» **Given entries**
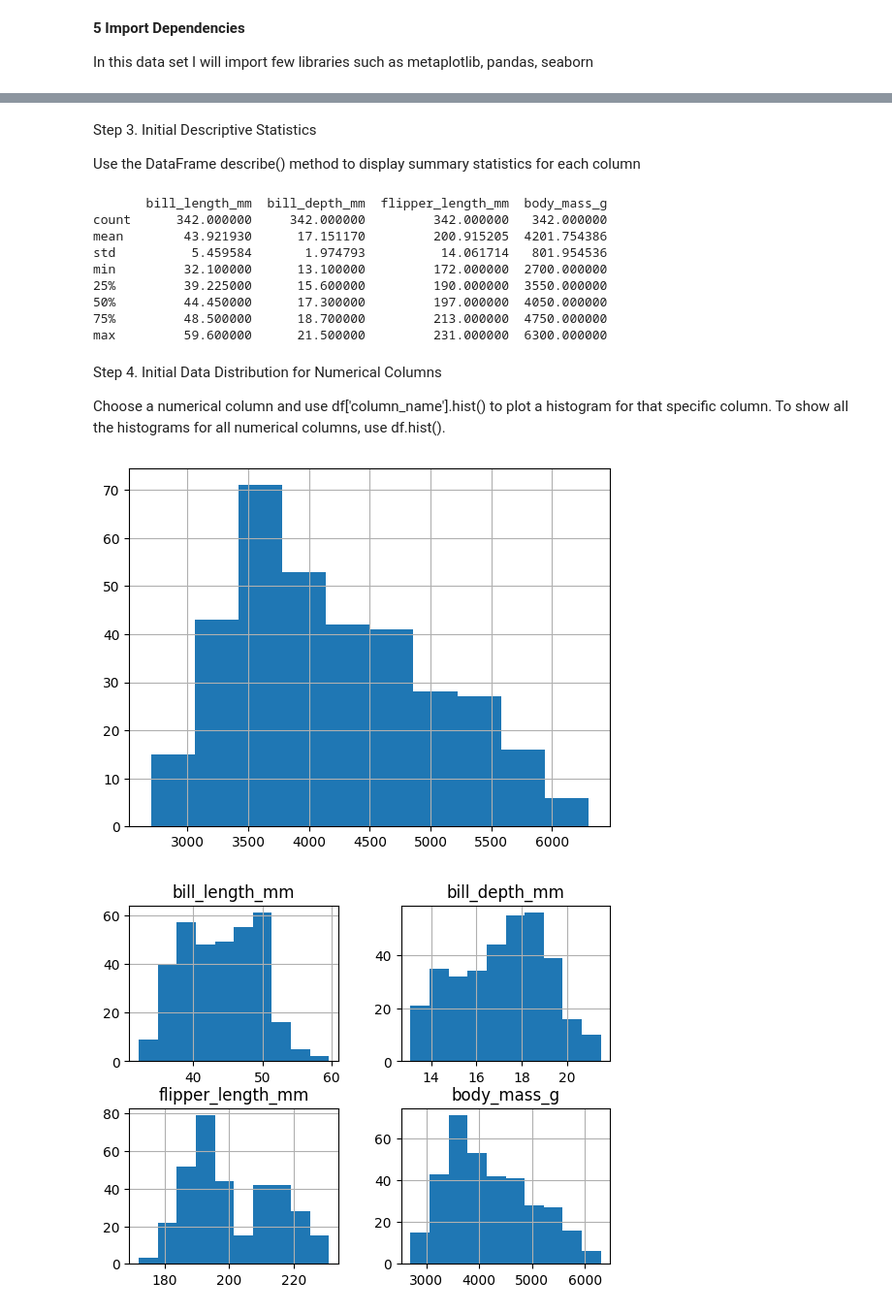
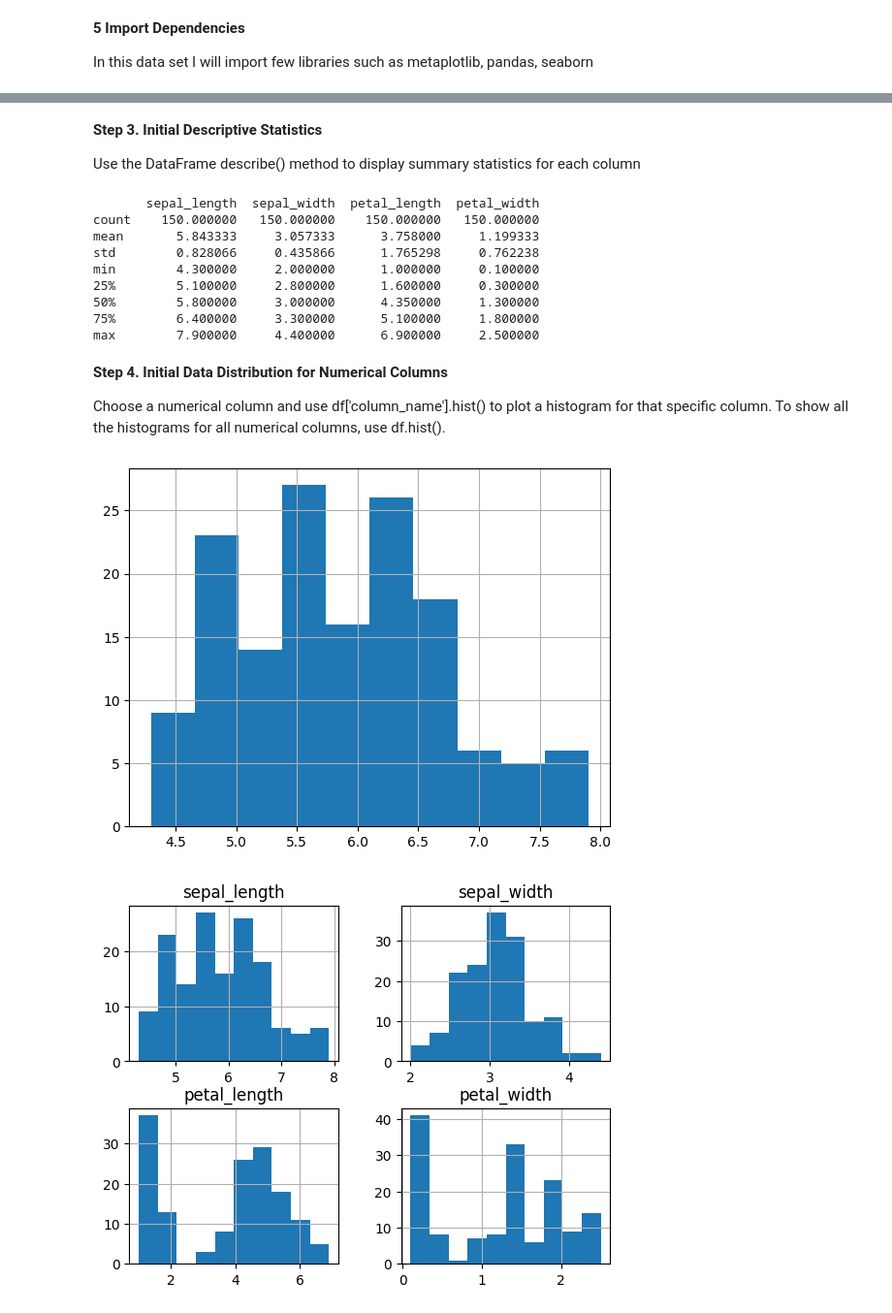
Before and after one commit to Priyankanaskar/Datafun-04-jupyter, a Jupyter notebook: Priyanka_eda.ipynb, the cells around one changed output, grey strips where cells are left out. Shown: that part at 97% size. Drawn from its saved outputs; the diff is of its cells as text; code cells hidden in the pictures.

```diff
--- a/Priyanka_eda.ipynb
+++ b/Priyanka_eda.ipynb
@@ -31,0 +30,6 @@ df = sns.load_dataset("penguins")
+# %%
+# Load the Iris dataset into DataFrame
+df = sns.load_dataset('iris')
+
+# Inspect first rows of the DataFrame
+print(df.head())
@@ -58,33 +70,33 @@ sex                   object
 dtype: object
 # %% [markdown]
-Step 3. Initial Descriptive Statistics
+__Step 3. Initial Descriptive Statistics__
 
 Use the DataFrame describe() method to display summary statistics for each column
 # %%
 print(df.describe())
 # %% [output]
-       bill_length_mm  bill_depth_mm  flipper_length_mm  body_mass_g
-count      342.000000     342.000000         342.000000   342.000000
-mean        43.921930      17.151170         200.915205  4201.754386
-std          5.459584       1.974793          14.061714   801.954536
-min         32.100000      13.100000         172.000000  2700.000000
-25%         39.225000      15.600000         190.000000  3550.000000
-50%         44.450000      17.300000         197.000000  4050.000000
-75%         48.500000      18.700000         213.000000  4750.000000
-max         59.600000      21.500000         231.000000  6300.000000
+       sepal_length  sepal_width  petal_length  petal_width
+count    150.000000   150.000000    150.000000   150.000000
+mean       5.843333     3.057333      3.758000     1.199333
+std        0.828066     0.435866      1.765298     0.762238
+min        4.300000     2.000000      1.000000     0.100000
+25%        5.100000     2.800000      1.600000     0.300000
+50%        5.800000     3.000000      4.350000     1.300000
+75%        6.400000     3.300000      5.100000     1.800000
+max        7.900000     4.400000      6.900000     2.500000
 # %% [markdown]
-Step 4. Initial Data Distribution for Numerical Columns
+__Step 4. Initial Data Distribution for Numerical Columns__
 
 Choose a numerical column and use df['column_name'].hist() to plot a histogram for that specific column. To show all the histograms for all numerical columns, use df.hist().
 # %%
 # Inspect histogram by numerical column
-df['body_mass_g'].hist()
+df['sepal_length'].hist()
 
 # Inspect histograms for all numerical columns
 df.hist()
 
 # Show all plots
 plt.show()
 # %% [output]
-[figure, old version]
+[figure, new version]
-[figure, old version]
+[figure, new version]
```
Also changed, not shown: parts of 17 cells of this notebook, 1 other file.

» **Task statement**
Every line above with the word "mean" belongs in the answer, copied as written.

» **Your solution**
-mean        43.921930      17.151170         200.915205  4201.754386
+mean       5.843333     3.057333      3.758000     1.199333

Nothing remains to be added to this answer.